Lower Trent Conservation is celebrating its 50th anniversary! To commemorate this milestone occasion, we have released our ’50 in 50′ historical blog series. This special series features 50 articles highlighting some of the achievements, milestones and events of the past 50 years. We hope you enjoy them!
Everyone is familiar with school report cards which communicate an assessment of a student’s work, progress, and conduct to parents and guardians. In response to increased public demand for easily understood environmental information, Conservation Ontario undertook a pilot study to develop standardized reporting across watersheds. Similar to a school report card, the Watershed Report Cards are intended to provide an overview on the current state of many of Ontario’s watersheds in terms of lakes, rivers, streams, groundwater, wetlands, and forest cover.

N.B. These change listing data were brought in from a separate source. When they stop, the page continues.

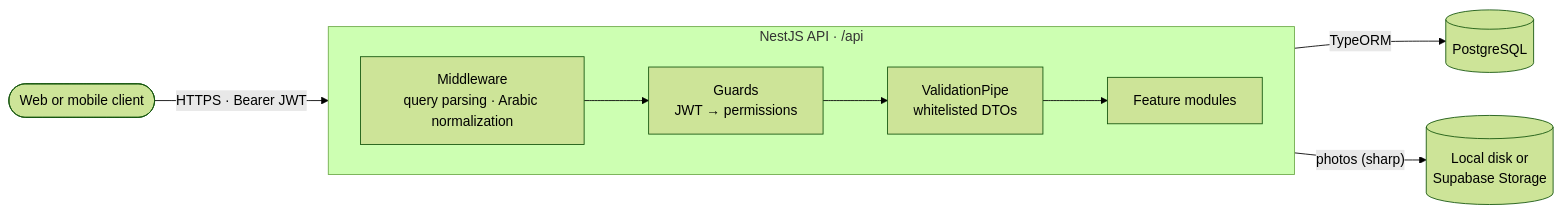
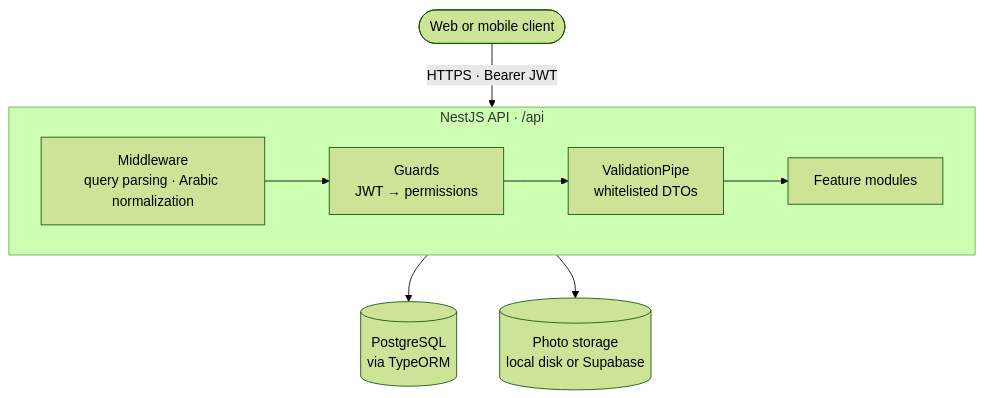
One commit to aymansalkhatib/albarakah-backend changed the first of 2 diagrams in README.md. Above: the diagram before and after it, drawn with Mermaid (forest theme).

Commit message:
docs: lay out the architecture diagram top to bottom

````diff
--- a/README.md
+++ b/README.md
@@ -32,14 +32,14 @@
 ```mermaid
-flowchart LR
-    Client(["Web or mobile client"]) -->|"HTTPS · Bearer JWT"| MW
+flowchart TB
+    Client(["Web or mobile client"]) -->|"HTTPS · Bearer JWT"| API
 
     subgraph API["NestJS API · /api"]
         direction LR
         MW["Middleware<br/>query parsing · Arabic normalization"] --> Guards["Guards<br/>JWT → permissions"]
         Guards --> Pipe["ValidationPipe<br/>whitelisted DTOs"]
         Pipe --> Modules["Feature modules"]
     end
 
-    Modules -->|TypeORM| DB[("PostgreSQL")]
-    Modules -->|"photos (sharp)"| Store[("Local disk or<br/>Supabase Storage")]
+    API --> DB[("PostgreSQL<br/>via TypeORM")]
+    API --> Store[("Photo storage<br/>local disk or Supabase")]
 ```
````
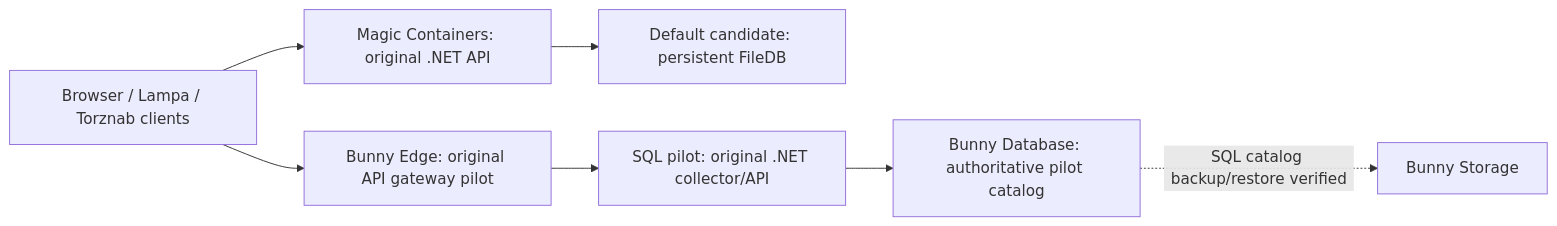
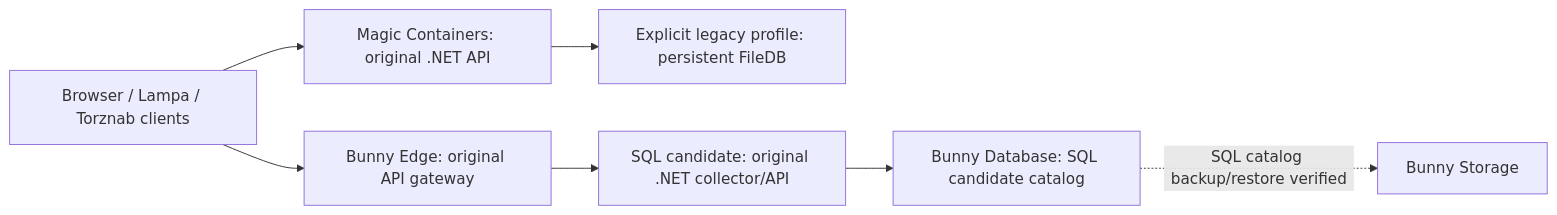
Before and after one commit to vbrekher/jacred-bunny: the diagram in README.md, drawn with Mermaid. The commit also changed other lines of this file and 2 other files, not shown here.

Commit message:
Document SQL install boundaries and reconcile unpublished drafts

````diff
--- a/README.md
+++ b/README.md
@@ -79,9 +63,9 @@
 ```mermaid
 flowchart LR
   Clients[Browser / Lampa / Torznab clients] --> MC[Magic Containers: original .NET API]
-  MC --> FDB[Default candidate: persistent FileDB]
-  Clients --> Gateway[Bunny Edge: original API gateway pilot]
-  Gateway --> Pilot[SQL pilot: original .NET collector/API]
-  Pilot --> SQL[Bunny Database: authoritative pilot catalog]
+  MC --> FDB[Explicit legacy profile: persistent FileDB]
+  Clients --> Gateway[Bunny Edge: original API gateway]
+  Gateway --> Pilot[SQL candidate: original .NET collector/API]
+  Pilot --> SQL[Bunny Database: SQL candidate catalog]
   SQL -. SQL catalog backup/restore verified .-> Storage[Bunny Storage]
 ```
````
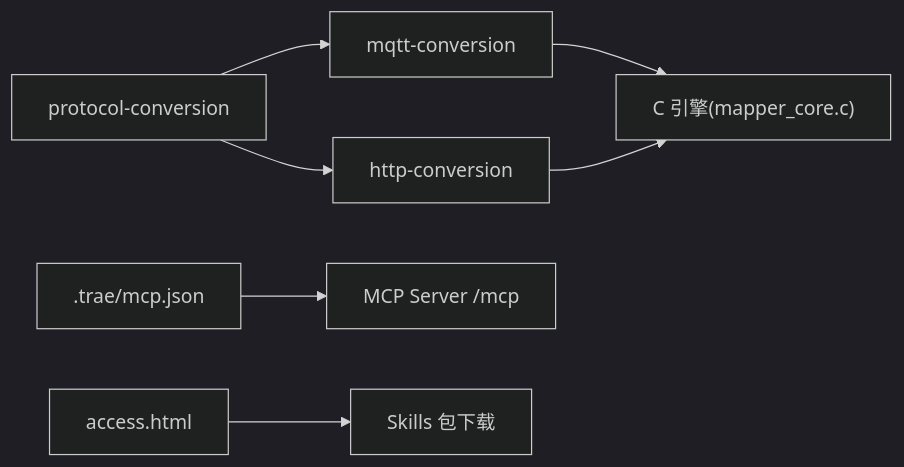
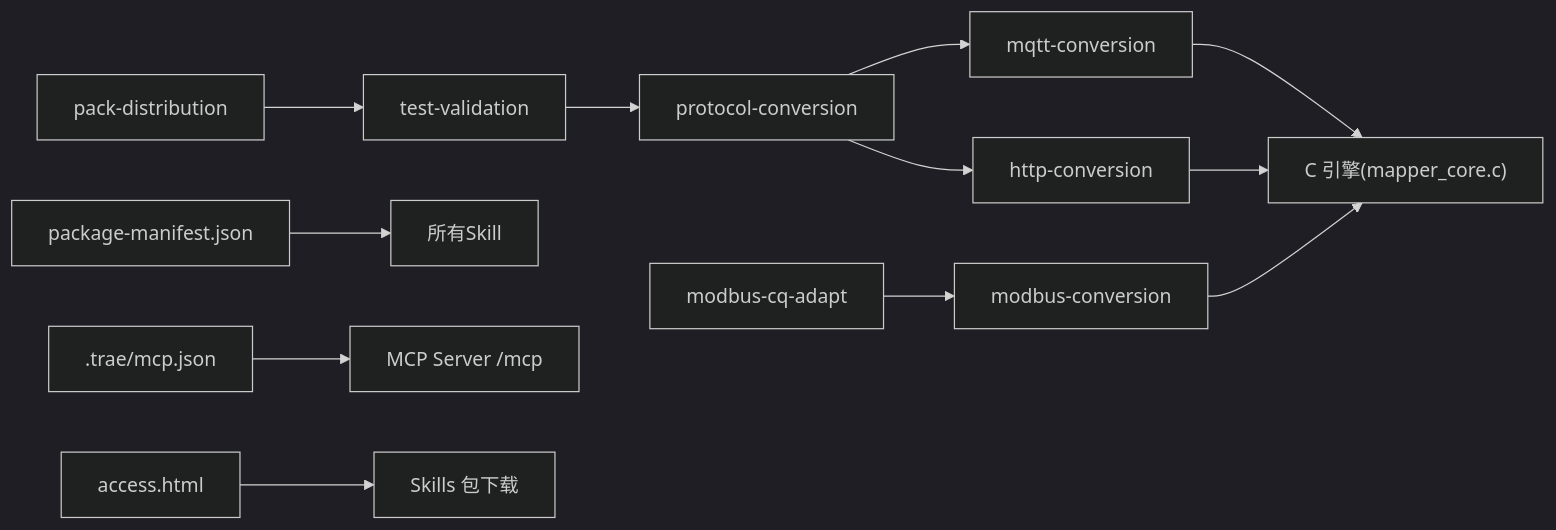
One commit to rookie-wind/web_ai changed diagram 12 of 12 in .qoder/repowiki/zh/content/技能包系统/技能包系统.md. Above: the diagram before and after it, drawn with Mermaid (dark theme). The commit also changed other lines of this file and 117 other files, not shown here.

````diff
--- a/.qoder/repowiki/zh/content/技能包系统/技能包系统.md
+++ b/.qoder/repowiki/zh/content/技能包系统/技能包系统.md
@@ -258,9 +412,14 @@
 ```mermaid
 graph LR
 PCORE["protocol-conversion"] --> MQTTC["mqtt-conversion"]
 PCORE --> HTTPC["http-conversion"]
 MQTTC --> CENG["C 引擎(mapper_core.c)"]
 HTTPC --> CENG
+MODBUS["modbus-conversion"] --> CENG
+CQ["modbus-cq-adapt"] --> MODBUS
+TEST["test-validation"] --> PCORE
+PACK["pack-distribution"] --> TEST
+PACKAGE["package-manifest.json"] --> ALL["所有Skill"]
 MCP[".trae/mcp.json"] --> SVC["MCP Server /mcp"]
 WEB["access.html"] --> DL["Skills 包下载"]
 ```
````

In 2007, Lower Trent Conservation issued its first Watershed Report Card, using the standardized environmental indicators and grades developed by Conservation Ontario. Sources of information used to evaluate and grade the environmental indicators included: Provincial Water Quality Monitoring Network, Provincial Groundwater Monitoring Network, Ontario Benthos Biomonitoring Network, GIS Mapping Data, Southern Ontario Land Resource Information System, and Ontario Base Maps.
Watershed Report Cards help identify environmental problems and issues within local watersheds, identifying specific areas we need to protect, restore, or manage.
Based on the recommendation that Watershed Report Cards be released every five years, on March 22, 2018 Lower Trent Conservation, along with other Conservation Authorities across the Province, released its third Watershed Report Card.
With each report card, Lower Trent Conservation has gained a greater understanding of the state of the watershed region. Forest conditions within the Lower Trent watershed region generally ranked from good to fair, or Grade “B” to “C”. While the percentage of total forest cover across the entire watershed is above the minimum target set by Environment Canada, or Grade “B”, the amount of forest interior (larger forested areas) and riparian forest cover (forested shorelines on lakes, rivers, and streams) falls short.
Surface water quality grades, ranging from good to fair, were only assigned for 5 of 12 watersheds across the region. The assignment of grades for surface water quality, as well as groundwater quality and wetlands, was limited due to insufficient data.
The lack of data to fully evaluate and grade our entire watershed for all the indicators has been the consistent theme in our Watershed Report Cards over the last decade. Some monitoring programs had to be completely abandoned in the late 1990s/early 2000s when deep funding cuts from the provincial government gutted many Conservation Authority programs.
The good news is that, starting in 2018, nine new sampling sites will be added to the surface water monitoring program along with expanded water sample analysis. This means that Lower Trent Conservation will have sufficient data to fully grade surface water across the entire watershed region for the next Watershed Report Card in five years.
As Lower Trent Conservation continues to build on our knowledge and understanding of our watershed region and how it is changing, it is our hope that the next Watershed Report Card, in 5 years’ time, will provide an even better picture of the state of the Lower Trent watershed region.